“I don’t know that three, four years from now people will fly as many passenger miles as they did last year,” Buffet told shareholders earlier this month.

He added, “You’ve got too many planes.”

The Bailout Paid for Airliner’s Stock Buybacks

The amount of debt that the top U.S. carriers hold is alarming. It is worth noting that one of Latina America’s largest carriers Avianca Holdings S.A., (NYSE: AVH) has filed for Chapter 11 bankruptcy, which could be an ominous sign for major U.S. airlines. 

Now Boarding American Government Airlines 

To avoid bankruptcy as Boeing’s CEO warned, perhaps it’s time to nationalize airliners. While news of that happening would tick off shareholders, the government would be responsible for meeting debts and would give smaller class citizens more control.

Radical? Yes. And even more radical in this country. But the industry has been bailed out more times than one and, while it is a last resort, it may just come to that. And not only that, the companies have often used the taxpayer-funded bailout money to fatten executives’ pockets and buy back stock. 

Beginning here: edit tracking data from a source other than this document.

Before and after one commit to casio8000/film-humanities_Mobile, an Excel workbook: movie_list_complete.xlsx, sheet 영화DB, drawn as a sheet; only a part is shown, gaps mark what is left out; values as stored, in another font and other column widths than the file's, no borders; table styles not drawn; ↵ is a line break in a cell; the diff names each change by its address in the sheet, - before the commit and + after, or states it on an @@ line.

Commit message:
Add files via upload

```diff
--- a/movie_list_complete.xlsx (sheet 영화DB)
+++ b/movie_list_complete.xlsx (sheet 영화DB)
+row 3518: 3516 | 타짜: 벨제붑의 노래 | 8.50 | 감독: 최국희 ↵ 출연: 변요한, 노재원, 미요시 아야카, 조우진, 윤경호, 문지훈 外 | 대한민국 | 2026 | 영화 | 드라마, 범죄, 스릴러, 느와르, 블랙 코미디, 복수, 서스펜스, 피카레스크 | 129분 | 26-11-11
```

Delta, American Airlines, United Airlines, Southwest, and Alaska Airlines have spent nearly $45 billion in share repurchases and dividends over the past five years, according to Guardian research.

If they didn’t, perhaps they wouldn’t have asked for a $50 billion bailout. 

While Covid-19 was not something the airlines could have predicted, the government has essentially re-payed them for buying back their stocks. 

As a taxpayer, it should infuriate you. As an investor, it should worry you, as the top airliners' have made poor decisions that have helped put them into this mess.

But like it or not, airliners are receiving their bailouts. And chances are, if they survive, they will be controlled by their shareholders, not their government. If you want to buy into this space, Southwest and Delta are the ones worth considering. 

Buffet was right to give up on some of the air travel operators, but maybe he was wrong to give up on them all. And though his company suffered a $50 billion net loss last quarter, he is still worth $70 billion—plenty to finance his own airline, let alone guarantee a window seat. As for me, I hope we start to travel soon: First and last stop, Mask Island.